*** Begin section ***

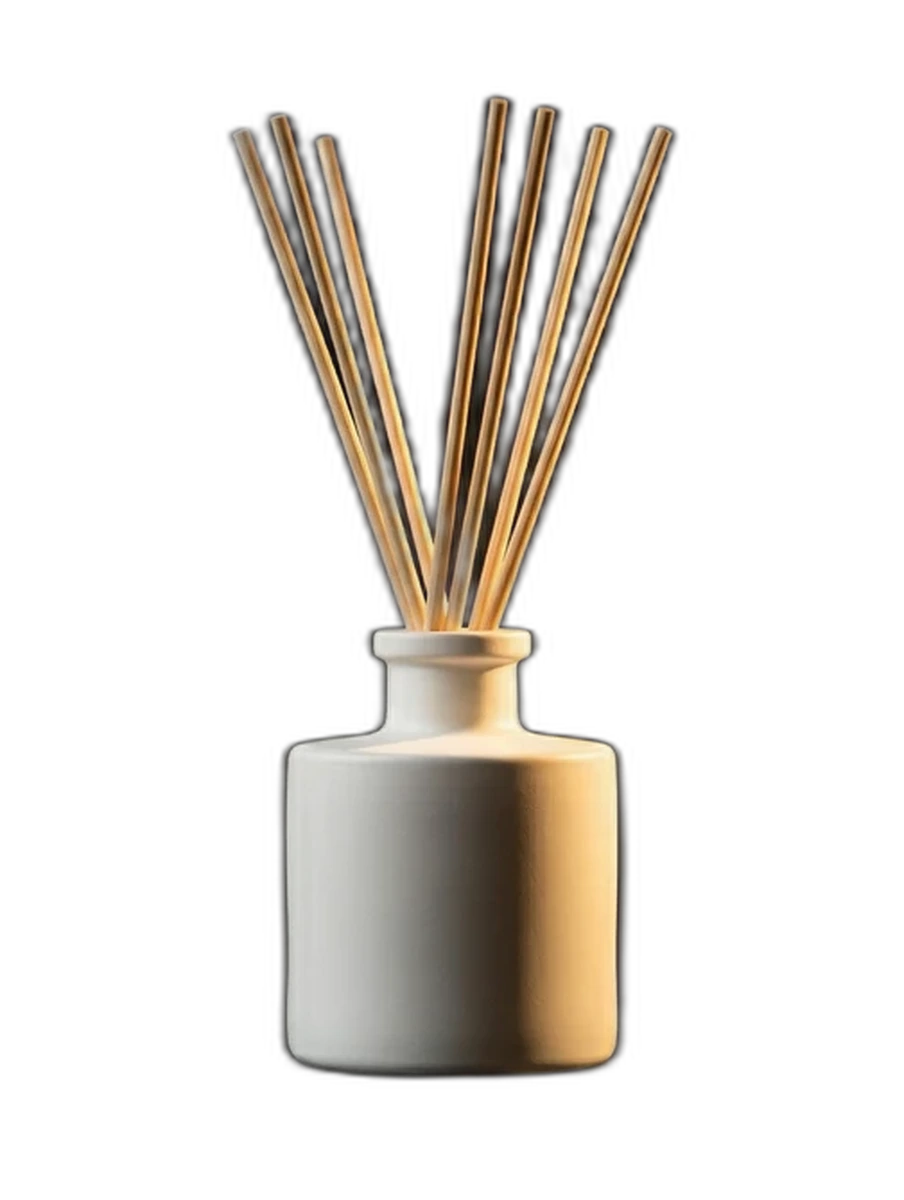
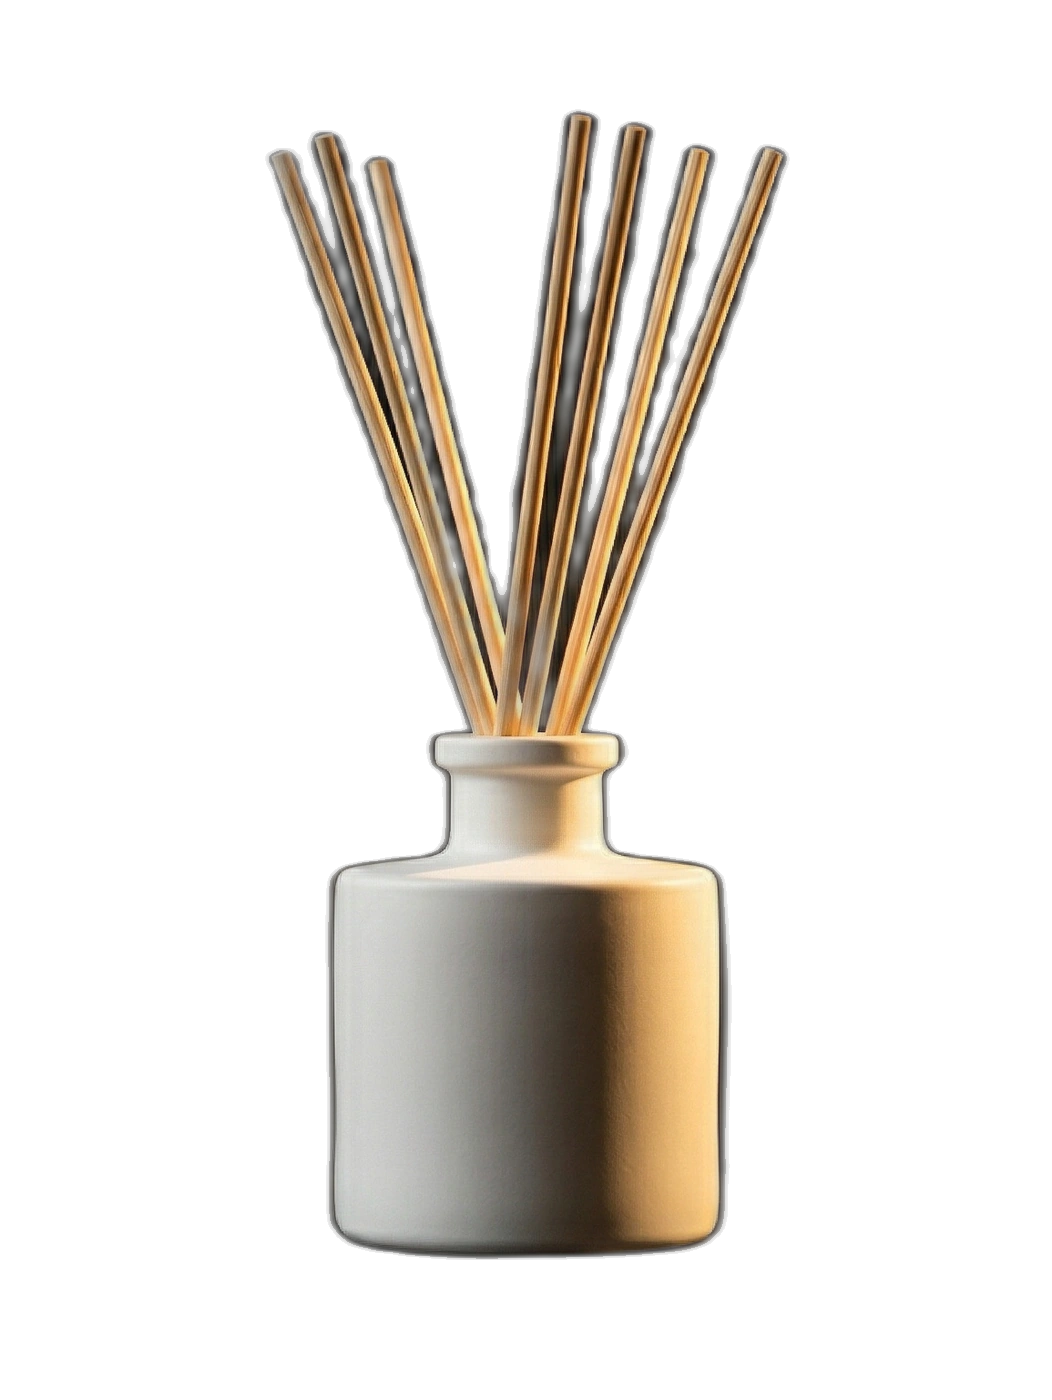
Fix hero: clean image transparency, size product to fit headline
- Re-detour diffuser with halo cleanup (near-transparent pixels removed)
- Product height capped at 45vh to guarantee headline stays visible
- Logo and SENTEURS ghost text opacity increased for visibility
- Product + headline in single flex column that fits viewport

diff --git a/src/components/sections/Hero.tsx b/src/components/sections/Hero.tsx
@@ -18,60 +18,38 @@ export default function Hero() {
   const glowRef = useRef<HTMLDivElement>(null);
   const reduced = useReducedMotion();
 
-  // Gate the entrance animation behind the loading screen delay
   useEffect(() => {
     const t = setTimeout(() => setVisible(true), LOADING_SCREEN.heroRevealDelay);
     return () => clearTimeout(t);
   }, []);
 
-  // Three-layer parallax: glow drifts slowest, product mid, text fastest + fades
   useEffect(() => {
     if (reduced) return;
     const section = sectionRef.current;
     if (!section) return;
 
     const ctx = gsap.context(() => {
-      // Product: slow upward drift keeps it in frame longer
       if (productWrapRef.current) {
         gsap.to(productWrapRef.current, {
           y: -80,
           ease: "none",
-          scrollTrigger: {
-            trigger: section,
-            start: "top top",
-            end: "bottom top",
-            scrub: true,
-          },
+          scrollTrigger: { trigger: section, start: "top top", end: "bottom top", scrub: true },
         });
       }
-
-      // Text: faster drift + fade out so it clears before the next section
       if (textWrapRef.current) {
         gsap.to(textWrapRef.current, {
           y: -160,
           opacity: 0,
           ease: "none",
-          scrollTrigger: {
-            trigger: section,
-            start: "top top",
-            end: "65% top",
-            scrub: true,
-          },
+          scrollTrigger: { trigger: section, start: "top top", end: "65% top", scrub: true },
         });
       }
-
-      // Glow: slowest drift + slight scale growth for depth
       if (glowRef.current) {
         gsap.to(glowRef.current, {
           y: -30,
           scale: 1.2,
           ease: "none",
-          scrollTrigger: {
-            trigger: section,
-            start: "top top",
-            end: "bottom top",
-            scrub: true,
-          },
+          scrollTrigger: { trigger: section, start: "top top", end: "bottom top", scrub: true },
         });
       }
     }, section);
@@ -80,118 +58,119 @@ export default function Hero() {
   }, [reduced]);
 
   return (
-    <section ref={sectionRef} id="hero" className="relative bg-noir-profond" style={{ height: "185vh" }}>
-      {/* Sticky viewport — content locks to screen while outer 185vh scrolls */}
+    <section ref={sectionRef} id="hero" className="relative bg-noir-profond" style={{ height: "180vh" }}>
       <div className="sticky top-0 h-screen flex flex-col items-center justify-center overflow-hidden">
 
-        {/* Ambient gold particles */}
+        {/* Particles */}
         <GoldenMist />
 
-        {/* Diffuse glow behind the product */}
-        <div
-          ref={glowRef}
-          className="absolute inset-0 flex items-center justify-center pointer-events-none z-[2]"
-        >
-          <div className="w-[300px] h-[480px] md:w-[420px] md:h-[640px] lg:w-[480px] lg:h-[720px] bg-or-luxe/[0.07] rounded-full blur-[120px]" />
+        {/* Glow */}
+        <div ref={glowRef} className="absolute inset-0 flex items-center justify-center pointer-events-none z-[2]">
+          <div className="w-[300px] h-[400px] md:w-[380px] md:h-[550px] bg-or-luxe/[0.06] rounded-full blur-[100px]" />
         </div>
 
-        {/* Product composition — CSS entrance (scale + fade), then GSAP parallax */}
-        <div
-          ref={productWrapRef}
-          className="relative z-10"
-          style={{
-            opacity: visible ? 1 : 0,
-            transform: visible ? "scale(1) translateY(0)" : "scale(1.06) translateY(24px)",
-            transition: "opacity 1.4s cubic-bezier(0.16, 1, 0.3, 1), transform 1.4s cubic-bezier(0.16, 1, 0.3, 1)",
-          }}
-        >
-          <div
-            className="relative mx-auto"
-            style={{ width: "min(55vw, 460px)", aspectRatio: "904/1200" }}
-          >
-            <Image
-              src="/images/products/diffuseur-hero-portrait.webp"
-              alt="Diffuseur Libellule Senteurs"
-              fill
-              className="object-contain"
-              style={{ filter: "drop-shadow(0 40px 80px rgba(201,151,0,0.10))" }}
-              priority
-              sizes="(max-width: 768px) 55vw, 460px"
-            />
+        {/* Product + text stacked in a flex column that fits viewport */}
+        <div className="relative z-10 flex flex-col items-center justify-center flex-1 w-full py-20 md:py-24">
 
-            {/* Small brand mark centered on the bottle body */}
-            <div
-              className="absolute left-1/2 -translate-x-1/2 pointer-events-none"
-              style={{
-                top: "57%",
-                opacity: visible ? 0.6 : 0,
-                transition: "opacity 1.2s ease-out 2.0s",
-              }}
-            >
-              <svg
-                viewBox="0 0 60 60"
-                className="w-8 h-8 md:w-10 md:h-10 lg:w-12 lg:h-12 mx-auto"
-                fill="none"
-                stroke="#C99700"
-                strokeWidth="0.8"
+          {/* Product */}
+          <div
+            ref={productWrapRef}
+            className="relative"
+            style={{
+              opacity: visible ? 1 : 0,
+              transform: visible ? "scale(1) translateY(0)" : "scale(1.06) translateY(24px)",
+              transition: "opacity 1.4s cubic-bezier(0.16, 1, 0.3, 1), transform 1.4s cubic-bezier(0.16, 1, 0.3, 1)",
+            }}
+          >
+            {/* Product image — height capped at 45vh to leave room for headline */}
+            <div className="relative mx-auto h-[40vh] md:h-[45vh] aspect-[1052/1400]">
+              <Image
+                src="/images/products/diffuseur-hero-portrait.webp"
+                alt="Diffuseur Libellule Senteurs"
+                fill
+                className="object-contain"
+                style={{ filter: "drop-shadow(0 30px 60px rgba(201,151,0,0.10))" }}
+                priority
+                sizes="(max-width: 768px) 40vh, 45vh"
+              />
+
+              {/* Logo on bottle body */}
+              <div
+                className="absolute left-1/2 -translate-x-1/2 pointer-events-none"
+                style={{
+                  top: "58%",
+                  opacity: visible ? 0.8 : 0,
+                  transition: "opacity 1.2s ease-out 2s",
+                }}
+              >
+                <svg
+                  viewBox="0 0 60 60"
+                  className="w-7 h-7 md:w-9 md:h-9 lg:w-10 lg:h-10 mx-auto"
+                  fill="none"
+                  stroke="#C99700"
+                  strokeWidth="0.8"
+                  aria-hidden="true"
+                >
+                  <circle cx="30" cy="30" r="22" opacity="0.5" />
+                  <path d="M30 30 Q22 22 26 14 Q30 20 30 30" fill="#C99700" opacity="0.6" />
+                  <path d="M30 30 Q38 22 34 14 Q30 20 30 30" fill="#C99700" opacity="0.45" />
+                  <path d="M30 30 L30 42" strokeLinecap="round" opacity="0.5" />
+                </svg>
+                <p className="font-heading text-[5px] md:text-[7px] text-or-luxe/60 tracking-[0.1em] text-center whitespace-nowrap mt-px">
+                  Libellule Senteurs
+                </p>
+              </div>
+
+              {/* "SENTEURS" ghost text between sticks */}
+              <div
+                className="absolute top-[2%] left-1/2 -translate-x-1/2 pointer-events-none select-none"
+                style={{
+                  opacity: visible ? 1 : 0,
+                  transition: "opacity 1s ease-out 2.2s",
+                }}
                 aria-hidden="true"
               >
-                <circle cx="30" cy="30" r="22" opacity="0.35" />
-                <path d="M30 30 Q22 22 26 14 Q30 20 30 30" fill="#C99700" opacity="0.45" />
-                <path d="M30 30 Q38 22 34 14 Q30 20 30 30" fill="#C99700" opacity="0.30" />
-                <path d="M30 30 L30 42" strokeLinecap="round" opacity="0.35" />
-              </svg>
+                <p className="font-heading text-blanc-casse/[0.08] text-3xl md:text-4xl lg:text-5xl tracking-[0.3em] whitespace-nowrap">
+                  SENTEURS
+                </p>
+              </div>
             </div>
+          </div>
 
-            {/* "SENTEURS" ghost text — atmospheric depth layer */}
-            <div
-              className="absolute top-[3%] left-1/2 -translate-x-1/2 pointer-events-none select-none"
-              style={{
-                opacity: visible ? 1 : 0,
-                transition: "opacity 1.0s ease-out 2.2s",
-              }}
-              aria-hidden="true"
-            >
-              <p className="font-heading text-blanc-casse/[0.04] text-5xl md:text-6xl lg:text-7xl tracking-[0.28em] whitespace-nowrap">
-                SENTEURS
-              </p>
-            </div>
+          {/* Headline */}
+          <div
+            ref={textWrapRef}
+            className="text-center mt-8 md:mt-10 px-6"
+            style={{
+              opacity: visible ? 1 : 0,
+              transform: visible ? "translateY(0)" : "translateY(20px)",
+              transition: "opacity 1s cubic-bezier(0.16, 1, 0.3, 1) 0.7s, transform 1s cubic-bezier(0.16, 1, 0.3, 1) 0.7s",
+            }}
+          >
+            <h1 className="font-heading text-2xl sm:text-3xl md:text-4xl lg:text-5xl text-blanc-casse leading-[1.3]">
+              L&apos;essence du raffinement
+              <br />
+              <em className="text-or-luxe not-italic">invisible</em>
+            </h1>
+            <p className="font-body text-[9px] md:text-[10px] text-blanc-casse/30 tracking-[0.3em] uppercase mt-4 md:mt-6">
+              Parfums d&apos;intérieur Haut de Gamme
+            </p>
           </div>
         </div>
 
-        {/* Headline — appears after product, scrolls out faster via GSAP */}
-        <div
-          ref={textWrapRef}
-          className="relative z-10 text-center mt-10 md:mt-14 px-8"
-          style={{
-            opacity: visible ? 1 : 0,
-            transform: visible ? "translateY(0)" : "translateY(20px)",
-            transition: "opacity 1.0s cubic-bezier(0.16, 1, 0.3, 1) 0.7s, transform 1.0s cubic-bezier(0.16, 1, 0.3, 1) 0.7s",
-          }}
-        >
-          <h1 className="font-heading text-3xl sm:text-4xl md:text-5xl lg:text-6xl text-blanc-casse leading-[1.25] tracking-wide">
-            L&apos;essence du raffinement
-            <br />
-            <em className="text-or-luxe not-italic">invisible</em>
-          </h1>
-          <p className="font-body text-[9px] md:text-[10px] text-blanc-casse/30 tracking-[0.35em] uppercase mt-5 md:mt-7">
-            Parfums d&apos;intérieur Haut de Gamme
-          </p>
-        </div>
+        {/* Bottom gradient */}
+        <div className="absolute bottom-0 left-0 right-0 h-36 bg-gradient-to-t from-noir-profond to-transparent z-[15] pointer-events-none" />
 
-        {/* Gradient fade at the bottom eases into the next section */}
-        <div className="absolute bottom-0 left-0 right-0 h-40 bg-gradient-to-t from-noir-profond to-transparent z-[15] pointer-events-none" />
-
-        {/* Scroll cue — animated line + label */}
+        {/* Scroll cue */}
         <div
-          className="absolute bottom-8 left-1/2 -translate-x-1/2 z-20 flex flex-col items-center gap-3"
-          style={{ opacity: visible ? 1 : 0, transition: "opacity 0.6s ease-out 3.4s" }}
+          className="absolute bottom-6 left-1/2 -translate-x-1/2 z-20 flex flex-col items-center gap-2"
+          style={{ opacity: visible ? 1 : 0, transition: "opacity 0.6s ease-out 3.2s" }}
           aria-hidden="true"
         >
           <span className="font-body text-[8px] text-blanc-casse/20 tracking-[0.3em] uppercase">
             Découvrir
           </span>
-          <div className="w-px h-8 bg-gradient-to-b from-or-luxe/40 to-transparent animate-pulse" />
+          <div className="w-px h-6 bg-gradient-to-b from-or-luxe/30 to-transparent animate-pulse" />
         </div>
       </div>
     </section>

*** End section ***

** Required work **
Work through the records line by line and tally those that include the word "column". Give the number alone.

** Answer space **
2